[Start of section]

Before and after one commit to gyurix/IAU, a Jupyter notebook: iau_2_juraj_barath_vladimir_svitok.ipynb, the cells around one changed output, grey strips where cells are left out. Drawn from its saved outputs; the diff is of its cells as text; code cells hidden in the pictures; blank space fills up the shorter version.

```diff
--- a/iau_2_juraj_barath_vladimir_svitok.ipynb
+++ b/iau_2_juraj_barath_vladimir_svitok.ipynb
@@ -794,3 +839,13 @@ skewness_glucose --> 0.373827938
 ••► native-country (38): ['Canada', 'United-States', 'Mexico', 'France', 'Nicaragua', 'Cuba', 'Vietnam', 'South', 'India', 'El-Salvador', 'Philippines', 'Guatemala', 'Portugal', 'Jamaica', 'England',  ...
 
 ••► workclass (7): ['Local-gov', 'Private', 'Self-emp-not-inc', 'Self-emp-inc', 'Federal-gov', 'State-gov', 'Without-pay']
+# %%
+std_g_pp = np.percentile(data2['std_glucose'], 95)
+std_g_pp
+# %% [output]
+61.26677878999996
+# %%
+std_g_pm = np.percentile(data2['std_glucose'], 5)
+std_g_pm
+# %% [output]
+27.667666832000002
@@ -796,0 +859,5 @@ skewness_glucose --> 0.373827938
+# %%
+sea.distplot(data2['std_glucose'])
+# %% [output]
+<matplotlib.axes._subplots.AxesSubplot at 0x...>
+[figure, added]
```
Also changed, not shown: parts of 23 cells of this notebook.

[End of section]

Activity: Please reproduce every record shown above, exactly as written.

Answer for the task:
Before and after one commit to gyurix/IAU, a Jupyter notebook: iau_2_juraj_barath_vladimir_svitok.ipynb, the cells around one changed output, grey strips where cells are left out. Drawn from its saved outputs; the diff is of its cells as text; code cells hidden in the pictures; blank space fills up the shorter version.

```diff
--- a/iau_2_juraj_barath_vladimir_svitok.ipynb
+++ b/iau_2_juraj_barath_vladimir_svitok.ipynb
@@ -794,3 +839,13 @@ skewness_glucose --> 0.373827938
 ••► native-country (38): ['Canada', 'United-States', 'Mexico', 'France', 'Nicaragua', 'Cuba', 'Vietnam', 'South', 'India', 'El-Salvador', 'Philippines', 'Guatemala', 'Portugal', 'Jamaica', 'England',  ...
 
 ••► workclass (7): ['Local-gov', 'Private', 'Self-emp-not-inc', 'Self-emp-inc', 'Federal-gov', 'State-gov', 'Without-pay']
+# %%
+std_g_pp = np.percentile(data2['std_glucose'], 95)
+std_g_pp
+# %% [output]
+61.26677878999996
+# %%
+std_g_pm = np.percentile(data2['std_glucose'], 5)
+std_g_pm
+# %% [output]
+27.667666832000002
@@ -796,0 +859,5 @@ skewness_glucose --> 0.373827938
+# %%
+sea.distplot(data2['std_glucose'])
+# %% [output]
+<matplotlib.axes._subplots.AxesSubplot at 0x...>
+[figure, added]
```
Also changed, not shown: parts of 23 cells of this notebook.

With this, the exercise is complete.